PCT Receiving Office Guidelines

Chapter I: Introduction

1. These Guidelines are intended to assist receiving Offices in carrying out the duties entrusted to them under the Patent Cooperation Treaty (PCT) and provide them with reference material that can assist them in processing international applications under the PCT. They describe the tasks of a receiving Office in relation to relevant PCT procedures.

2. The Guidelines recommend to receiving Offices a system for carrying out their duties under the PCT. Applying that system to the extent possible is of great importance in order to ensure uniform processing of all international applications by all receiving Offices. However, the Guidelines do not cover all possible procedures within a receiving Office and not all tasks referred to need to be performed with regard to each international application. Rarely occurring or particularly complex situations have not been included.

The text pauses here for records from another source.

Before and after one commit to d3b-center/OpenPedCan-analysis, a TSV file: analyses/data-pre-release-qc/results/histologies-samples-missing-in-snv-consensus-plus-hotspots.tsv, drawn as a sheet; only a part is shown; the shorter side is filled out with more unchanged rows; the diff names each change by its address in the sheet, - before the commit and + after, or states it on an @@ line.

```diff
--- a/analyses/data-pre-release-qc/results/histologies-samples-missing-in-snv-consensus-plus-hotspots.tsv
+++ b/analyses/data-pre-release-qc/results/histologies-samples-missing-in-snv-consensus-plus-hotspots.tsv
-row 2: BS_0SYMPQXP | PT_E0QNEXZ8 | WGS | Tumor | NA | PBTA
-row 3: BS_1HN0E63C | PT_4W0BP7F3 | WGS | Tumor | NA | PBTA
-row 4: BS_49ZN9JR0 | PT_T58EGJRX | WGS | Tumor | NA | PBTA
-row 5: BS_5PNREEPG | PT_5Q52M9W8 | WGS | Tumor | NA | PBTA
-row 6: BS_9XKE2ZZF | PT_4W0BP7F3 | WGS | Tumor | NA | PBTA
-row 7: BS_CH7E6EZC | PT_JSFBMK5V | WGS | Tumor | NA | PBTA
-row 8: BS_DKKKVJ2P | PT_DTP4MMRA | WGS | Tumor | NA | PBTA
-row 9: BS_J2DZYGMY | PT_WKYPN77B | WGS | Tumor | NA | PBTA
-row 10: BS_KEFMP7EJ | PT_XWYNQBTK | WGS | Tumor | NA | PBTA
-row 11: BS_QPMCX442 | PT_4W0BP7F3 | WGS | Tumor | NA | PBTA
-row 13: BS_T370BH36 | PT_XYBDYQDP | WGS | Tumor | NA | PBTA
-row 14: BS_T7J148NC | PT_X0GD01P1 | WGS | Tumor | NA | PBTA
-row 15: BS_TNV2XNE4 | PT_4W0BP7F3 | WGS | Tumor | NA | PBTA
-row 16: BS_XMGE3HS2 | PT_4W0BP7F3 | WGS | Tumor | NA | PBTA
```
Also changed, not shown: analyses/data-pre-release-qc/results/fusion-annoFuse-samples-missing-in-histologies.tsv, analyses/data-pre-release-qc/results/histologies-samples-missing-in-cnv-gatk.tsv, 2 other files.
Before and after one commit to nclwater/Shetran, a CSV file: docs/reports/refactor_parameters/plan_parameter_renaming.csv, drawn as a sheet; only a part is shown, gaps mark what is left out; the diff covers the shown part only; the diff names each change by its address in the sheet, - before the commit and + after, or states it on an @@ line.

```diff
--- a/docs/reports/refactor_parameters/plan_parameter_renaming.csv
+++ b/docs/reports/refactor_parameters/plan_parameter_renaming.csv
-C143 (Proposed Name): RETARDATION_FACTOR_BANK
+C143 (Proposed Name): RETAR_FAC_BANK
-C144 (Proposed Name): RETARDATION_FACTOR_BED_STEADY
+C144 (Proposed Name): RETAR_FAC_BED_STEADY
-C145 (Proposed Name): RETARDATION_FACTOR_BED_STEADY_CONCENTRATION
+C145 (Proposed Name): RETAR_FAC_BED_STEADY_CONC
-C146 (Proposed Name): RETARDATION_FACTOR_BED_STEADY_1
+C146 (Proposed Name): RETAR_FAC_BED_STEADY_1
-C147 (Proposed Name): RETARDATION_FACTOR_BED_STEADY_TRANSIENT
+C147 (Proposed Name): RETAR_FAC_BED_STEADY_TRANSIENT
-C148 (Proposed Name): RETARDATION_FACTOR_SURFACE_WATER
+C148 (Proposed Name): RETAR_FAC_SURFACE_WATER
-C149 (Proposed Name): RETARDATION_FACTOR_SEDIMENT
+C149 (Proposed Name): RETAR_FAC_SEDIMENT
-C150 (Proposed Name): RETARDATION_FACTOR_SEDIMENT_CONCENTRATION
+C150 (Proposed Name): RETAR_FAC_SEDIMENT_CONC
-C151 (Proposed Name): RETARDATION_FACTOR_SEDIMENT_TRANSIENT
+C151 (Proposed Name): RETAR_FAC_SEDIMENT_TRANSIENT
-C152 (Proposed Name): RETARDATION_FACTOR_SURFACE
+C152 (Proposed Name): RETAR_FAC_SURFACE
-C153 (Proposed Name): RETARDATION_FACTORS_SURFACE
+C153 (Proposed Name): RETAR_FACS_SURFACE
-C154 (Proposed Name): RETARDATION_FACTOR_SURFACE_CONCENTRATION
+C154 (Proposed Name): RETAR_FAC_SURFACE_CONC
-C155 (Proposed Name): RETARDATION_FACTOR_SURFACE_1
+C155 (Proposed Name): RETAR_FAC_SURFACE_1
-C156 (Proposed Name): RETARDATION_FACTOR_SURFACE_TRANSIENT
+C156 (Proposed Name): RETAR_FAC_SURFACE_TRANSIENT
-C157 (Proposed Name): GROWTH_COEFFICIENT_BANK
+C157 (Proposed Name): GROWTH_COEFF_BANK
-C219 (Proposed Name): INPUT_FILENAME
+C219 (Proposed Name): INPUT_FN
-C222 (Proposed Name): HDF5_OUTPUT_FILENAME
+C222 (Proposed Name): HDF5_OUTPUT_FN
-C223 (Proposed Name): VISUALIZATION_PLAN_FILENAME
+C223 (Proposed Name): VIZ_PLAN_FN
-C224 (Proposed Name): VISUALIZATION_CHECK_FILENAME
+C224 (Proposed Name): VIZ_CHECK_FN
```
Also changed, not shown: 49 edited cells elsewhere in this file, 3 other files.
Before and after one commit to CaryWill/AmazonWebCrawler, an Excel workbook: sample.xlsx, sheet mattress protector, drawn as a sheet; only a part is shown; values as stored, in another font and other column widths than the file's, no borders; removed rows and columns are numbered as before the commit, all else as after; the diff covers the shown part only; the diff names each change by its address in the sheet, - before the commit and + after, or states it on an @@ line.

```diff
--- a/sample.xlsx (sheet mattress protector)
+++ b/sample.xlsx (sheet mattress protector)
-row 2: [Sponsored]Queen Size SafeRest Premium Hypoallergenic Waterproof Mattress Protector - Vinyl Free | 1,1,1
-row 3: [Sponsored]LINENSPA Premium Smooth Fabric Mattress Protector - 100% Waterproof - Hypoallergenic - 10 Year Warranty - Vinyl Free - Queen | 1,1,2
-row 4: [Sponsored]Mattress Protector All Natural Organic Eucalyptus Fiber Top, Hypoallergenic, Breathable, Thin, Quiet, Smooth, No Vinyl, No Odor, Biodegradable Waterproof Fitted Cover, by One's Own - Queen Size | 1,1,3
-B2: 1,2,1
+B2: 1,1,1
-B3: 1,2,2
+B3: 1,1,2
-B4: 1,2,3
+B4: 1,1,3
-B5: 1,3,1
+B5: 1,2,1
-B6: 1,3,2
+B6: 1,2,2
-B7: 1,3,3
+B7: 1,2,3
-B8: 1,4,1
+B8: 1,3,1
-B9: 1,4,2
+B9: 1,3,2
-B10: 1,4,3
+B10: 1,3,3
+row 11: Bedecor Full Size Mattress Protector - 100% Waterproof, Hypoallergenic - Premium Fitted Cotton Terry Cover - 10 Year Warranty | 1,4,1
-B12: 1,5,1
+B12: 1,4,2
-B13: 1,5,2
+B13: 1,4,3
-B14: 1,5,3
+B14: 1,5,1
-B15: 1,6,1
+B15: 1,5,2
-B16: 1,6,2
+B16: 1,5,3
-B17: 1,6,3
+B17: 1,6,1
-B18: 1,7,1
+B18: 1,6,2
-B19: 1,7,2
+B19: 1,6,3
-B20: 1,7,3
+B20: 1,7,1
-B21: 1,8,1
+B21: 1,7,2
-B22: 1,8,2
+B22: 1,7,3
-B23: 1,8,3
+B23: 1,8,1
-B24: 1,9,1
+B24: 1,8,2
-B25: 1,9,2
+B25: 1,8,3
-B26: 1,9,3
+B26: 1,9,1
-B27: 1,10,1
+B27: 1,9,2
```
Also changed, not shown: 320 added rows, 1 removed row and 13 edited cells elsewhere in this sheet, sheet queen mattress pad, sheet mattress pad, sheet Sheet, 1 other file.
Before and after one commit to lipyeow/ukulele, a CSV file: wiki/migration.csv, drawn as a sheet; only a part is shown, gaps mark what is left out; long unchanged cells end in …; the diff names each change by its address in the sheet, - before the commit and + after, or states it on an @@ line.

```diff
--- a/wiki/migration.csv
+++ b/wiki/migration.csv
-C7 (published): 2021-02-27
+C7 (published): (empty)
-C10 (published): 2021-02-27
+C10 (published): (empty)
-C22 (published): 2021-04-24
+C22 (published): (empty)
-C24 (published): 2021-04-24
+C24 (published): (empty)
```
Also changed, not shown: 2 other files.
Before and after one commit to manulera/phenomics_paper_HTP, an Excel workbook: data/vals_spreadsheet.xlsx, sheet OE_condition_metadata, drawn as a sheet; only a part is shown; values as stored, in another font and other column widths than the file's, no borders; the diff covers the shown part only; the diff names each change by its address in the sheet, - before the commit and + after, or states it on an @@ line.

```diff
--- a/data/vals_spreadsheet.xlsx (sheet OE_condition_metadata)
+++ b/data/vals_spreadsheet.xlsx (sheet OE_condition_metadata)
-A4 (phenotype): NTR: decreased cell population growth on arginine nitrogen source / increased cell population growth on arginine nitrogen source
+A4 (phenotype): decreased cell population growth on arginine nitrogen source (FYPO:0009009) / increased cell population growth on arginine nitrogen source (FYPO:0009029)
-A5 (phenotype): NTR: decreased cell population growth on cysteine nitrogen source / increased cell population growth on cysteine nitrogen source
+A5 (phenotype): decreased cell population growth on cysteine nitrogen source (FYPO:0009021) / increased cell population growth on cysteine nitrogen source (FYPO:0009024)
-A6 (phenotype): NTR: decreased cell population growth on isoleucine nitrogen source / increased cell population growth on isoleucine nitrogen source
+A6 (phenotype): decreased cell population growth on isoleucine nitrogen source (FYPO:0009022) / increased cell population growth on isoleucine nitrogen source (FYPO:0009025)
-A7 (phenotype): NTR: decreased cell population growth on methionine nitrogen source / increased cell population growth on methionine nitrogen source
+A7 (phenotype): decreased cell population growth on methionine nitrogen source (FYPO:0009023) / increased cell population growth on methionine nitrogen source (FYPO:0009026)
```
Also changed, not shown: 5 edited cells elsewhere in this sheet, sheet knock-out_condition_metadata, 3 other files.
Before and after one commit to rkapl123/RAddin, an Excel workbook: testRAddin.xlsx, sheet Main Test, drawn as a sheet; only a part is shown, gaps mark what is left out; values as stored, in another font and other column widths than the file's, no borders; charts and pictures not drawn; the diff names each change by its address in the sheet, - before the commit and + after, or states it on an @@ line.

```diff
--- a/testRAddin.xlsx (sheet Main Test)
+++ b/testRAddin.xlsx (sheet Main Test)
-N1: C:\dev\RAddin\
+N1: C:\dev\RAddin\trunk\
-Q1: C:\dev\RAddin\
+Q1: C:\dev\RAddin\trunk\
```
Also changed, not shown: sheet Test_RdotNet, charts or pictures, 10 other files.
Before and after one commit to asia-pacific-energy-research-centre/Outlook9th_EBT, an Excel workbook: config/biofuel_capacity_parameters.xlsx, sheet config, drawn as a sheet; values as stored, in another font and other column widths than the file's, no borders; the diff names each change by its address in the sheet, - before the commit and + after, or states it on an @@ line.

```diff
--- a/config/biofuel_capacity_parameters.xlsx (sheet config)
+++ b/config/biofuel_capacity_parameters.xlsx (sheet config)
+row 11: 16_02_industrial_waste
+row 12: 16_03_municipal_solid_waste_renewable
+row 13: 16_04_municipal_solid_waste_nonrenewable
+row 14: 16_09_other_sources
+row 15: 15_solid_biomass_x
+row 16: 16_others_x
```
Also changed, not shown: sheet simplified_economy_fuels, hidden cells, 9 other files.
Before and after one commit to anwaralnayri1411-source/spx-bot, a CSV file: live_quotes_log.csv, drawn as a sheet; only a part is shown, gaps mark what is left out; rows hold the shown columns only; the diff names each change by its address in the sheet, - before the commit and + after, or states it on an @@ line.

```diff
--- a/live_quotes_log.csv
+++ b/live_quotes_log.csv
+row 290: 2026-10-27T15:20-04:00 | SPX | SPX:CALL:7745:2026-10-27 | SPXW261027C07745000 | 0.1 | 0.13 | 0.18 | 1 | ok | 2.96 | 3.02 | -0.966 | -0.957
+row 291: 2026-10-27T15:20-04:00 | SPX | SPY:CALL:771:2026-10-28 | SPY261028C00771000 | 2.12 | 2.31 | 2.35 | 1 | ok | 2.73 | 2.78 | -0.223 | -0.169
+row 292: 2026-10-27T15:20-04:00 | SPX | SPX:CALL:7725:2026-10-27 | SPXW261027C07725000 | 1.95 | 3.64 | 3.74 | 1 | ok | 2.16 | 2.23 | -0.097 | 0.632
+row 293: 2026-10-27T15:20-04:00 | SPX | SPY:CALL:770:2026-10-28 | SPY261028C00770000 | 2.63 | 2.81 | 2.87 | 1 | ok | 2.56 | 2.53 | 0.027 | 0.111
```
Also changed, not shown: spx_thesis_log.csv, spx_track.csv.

3. For complete information, consultation of the official texts, particularly the PCT itself, the Regulations under the PCT and the Administrative Instructions under the PCT, is indispensable. In case of any inconsistency with these Guidelines, it is those texts which apply.

4. References in these Guidelines to “Articles” are references to those of the Treaty, to “Rules” to those of the Regulations under the PCT, to “Sections” to those of the Administrative Instructions under the PCT, and to paragraphs to those of these Guidelines. The forms to be used by the receiving Office are contained in Part I of Annex A to the Administrative Instructions.

5. These Guidelines contain in some cases references to the Notes to the request form (Form PCT/RO/101); they also contain references to the PCT Applicant’s Guide to the extent that they appear to be useful for receiving Offices to carry out their duties.

6. References to “national” Office, “national” phase and “national” fees cover also the procedure before a regional patent Office.

7. A reference to “national law” includes reference to a regional treaty such as the Protocol on Patents and Industrial Designs within the framework of the African Regional Industrial Property Organization (the “ARIPO Harare Protocol”), the Eurasian Patent Convention, the European Patent Convention, or the Agreement establishing the African Intellectual Property Organization (the “OAPI Agreement”).

8. The expression “international phase,” which is not used in the Treaty or the other official texts mentioned above but which has become customary, is commonly used as opposed to the subsequent “national phase” of processing before the national or regional Offices. The international phase encompasses the period from the filing of the international application by the applicant and its processing by the receiving Office, the establishment of the international search report and written opinion by the International Searching Authority, and the international publication of the international application by the International Bureau. It also comprises the (optional) international preliminary examination procedure before the International Preliminary Examining Authority.

9. Whenever the word “applicant” is used, it shall be construed as meaning also the agent (or common representative, where applicable) of the applicant, except where the contrary clearly follows from the wording or the nature of the provision, or the context in which the word is used, for example, in those parts of the Guidelines which deal with representation.

10. The various tasks which a receiving Office may be required to perform when processing an international application are presented in these Guidelines in an order which, in general, corresponds to the chronological sequence in which these tasks are performed. However, some tasks, such as, for example, those relating to the appointment of an agent or the renunciation or revocation of such an appointment, may arise at any time during the international phase; other tasks may, in practice and depending on the case, be more easily carried out concurrently or in a sequence different from that in which they are dealt with in these Guidelines.

11. Formal requirements and corrections of defects are sometimes referred to in separate Chapters or parts thereof, taking into account the fact that there is not always a single or obligatory way of correcting a given defect. In certain cases, the receiving Office may use its discretion and, where appropriate, contact the applicant, before deciding on how to proceed, for example, whether to correct a defect ex officio or to invite the applicant to correct that defect.

12. [Deleted]

13. Annex B to these Guidelines contains examples of typical errors made by applicants in international applications together with an indication of how such defects should be corrected.